There is one big difference from the discussion surrounding autism: mental illness can be medicated. Not always successfully – and medications bring their own problems. But it introduces yet another variable.

One person might be “high-functioning” on medication and “low-functioning” without it. Someone else might be “low-functioning” on medication because of treatment-resistant symptoms. Another person might be “low-functioning” without medication but unable to take medication because they previously developed Neuroleptic Malignant Syndrome, or unwilling to take it for various reasons. And yet another person may be “high-functioning” without medication and choose not to take it, even though it could potentially resolve their symptoms, either because of previous side effects or they just don’t like the idea, etc.

Personally, I function pretty well ON medication … when it’s working. By functioning pretty well I mean I get the necessary things done. My son gets his medicines and his food and his diapers changed, and he gets to school and therapy and medical appointments. Those are the most important things, so I make sure they happen. I make myself acceptable-looking in public even if I haven’t showered in a couple of days. Things like cooking, cleaning, talking to people, those often take a back seat when my mood dips. I don’t always have the energy to brush my teeth, or to walk across the room for something that isn’t an emergency. I do my best though and I have enough good days to make up for what I’ve let slide on the bad days.

Again, this is ON medication. I am also aware that my current medication regimen won’t work indefinitely.

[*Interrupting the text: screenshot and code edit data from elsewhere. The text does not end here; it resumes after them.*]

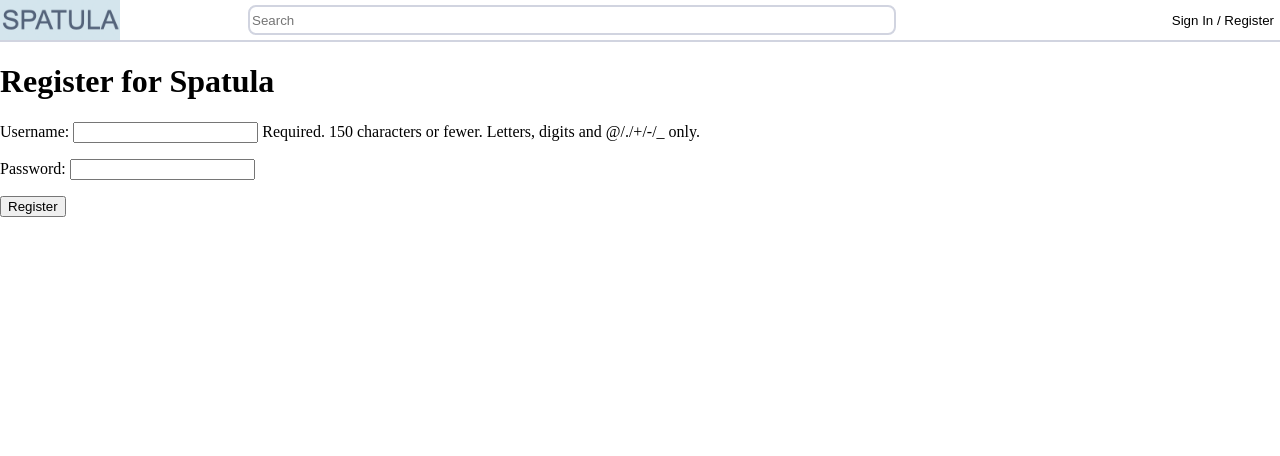
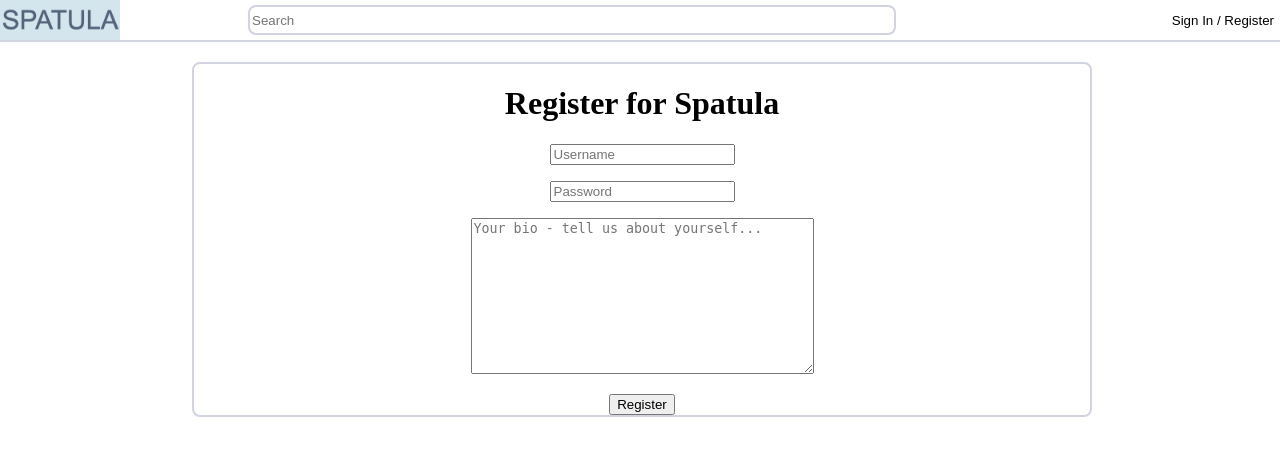
Before and after one commit to nathanwelsh8/spatula, a Django app: template spatula_project/templates/spatula/register.html in a window 1280 px wide. Shown: the top 456 px of the page. Run offline with Django 3.2, Linux system fonts and the light colour scheme; the template is opened without the code that fills it: values that come from a table or form of the project are taken from there, others are empty.

Commit message:
improved register page, user account page now works for new users

```diff
--- a/spatula_project/spatulaApp/forms.py
+++ b/spatula_project/spatulaApp/forms.py
@@ -34,9 +34,9 @@ class RecipeForm(forms.ModelForm):
         exclude = ('id',)
 
 
-
 class UserForm(forms.ModelForm):
-    password = forms.CharField(widget=forms.PasswordInput())
+    username = forms.CharField(max_length=150, widget=forms.TextInput(attrs={'placeholder':'Username'}), label='')
+    password = forms.CharField(widget=forms.PasswordInput(attrs={'placeholder':'Password'}), label='')
 
     class Meta:
         model = User
@@ -44,7 +44,9 @@ class UserForm(forms.ModelForm):
 
 
 class UserProfileForm(forms.ModelForm):
+    bio = forms.CharField(widget=forms.Textarea(attrs={'placeholder':'Your bio - tell us about yourself...'}), label ='')
+
     class Meta:
         model = UserProfile
         # Fields list empty since we don't want the profile fields to appear during registration
-        fields = ()
+        exclude = ('user', 'slug')
--- a/spatula_project/spatulaApp/urls.py
+++ b/spatula_project/spatulaApp/urls.py
@@ -8,7 +8,7 @@ from django.conf.urls.static import static
 app_name = 'spatulaApp'
 urlpatterns = [
      path('', views.index, name='index'),
-     path('register', views.register, name='register'),
+     path('register/', views.register, name='register'),
      path('add_recipe/', views.add_recipe, name='add_recipe'),
      path('<slug:account_name_slug>/', views.show_profile, name='show_profile'),
  ] + static(settings.MEDIA_URL, document_root=settings.MEDIA_ROOT)
--- a/spatula_project/spatulaApp/views.py
+++ b/spatula_project/spatulaApp/views.py
@@ -36,7 +36,7 @@ def register(request):
         user_form = UserForm(request.POST)
         profile_form = UserProfileForm(request.POST)
 
-        if user_form.is_valid():
+        if user_form.is_valid()and profile_form.is_valid():
             # Save the user's form data to the database.
             user = user_form.save()
 
@@ -52,6 +52,7 @@ def register(request):
             profile = profile_form.save(commit=False)
             profile.user = user
 
+            profile.save()
             # Update our variable to indicate that the template
             # registration was successful.
             registered = True
--- a/spatula_project/templates/spatula/register.html
+++ b/spatula_project/templates/spatula/register.html
@@ -6,8 +6,24 @@
 {% endblock %}
 
 {% block body_block %}
+
+<style>
+
+		#forms{
+			width: 70%;
+			margin: 20px;
+			margin-left: 15%;
+			border: 2px solid #d1d4e0;
+			border-radius: 8px;
+			text-align: center;
+		}
+</style>
+
+
+
+{% if not registered %}
+	<div id = 'forms'>
 		<h1>Register for Spatula</h1>
-
 			<form id="user_form" method="post" action="{% url 'spatulaApp:register' %}" enctype="multipart/form-data">
 
 				{% csrf_token %}
@@ -15,11 +31,18 @@
 				<!-- Display each form -->
 
 				{{ user_form.as_p }}
+				{{ profile_form.as_p }}
 
-		<!-- Don't know if the next line is necessary since the user is not adding any data to the profile form when they register -->
-		{{ profile_form.as_p }}
 
 				<!-- Provide a button to click to submit the form. -->
 				<input type="submit" name="submit" value="Register" />
 			</form>
+	</div>
+{% else %}
+	<strong>Thank you for registering!</strong>
+	<a href="{% url 'spatulaApp:index' %}">Return to the homepage.</a><br />
+{% endif %}
+
+
+
 {% endblock %}
```
Lines whose indentation alone changed are shown as unchanged.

I’ve read too many articles where people who identify themselves as “high-functioning” anxious/depressives don’t even address whether or not they take medication, or why/why not. But if we’re going to talk about functioning, medication matters, because one of the primary purposes of medication is to restore/increase a person’s ability to function in society. It matters, regardless of how you feel about medication. It has profound implications for society, for how we think and talk about human value, work, autonomy, responsibility.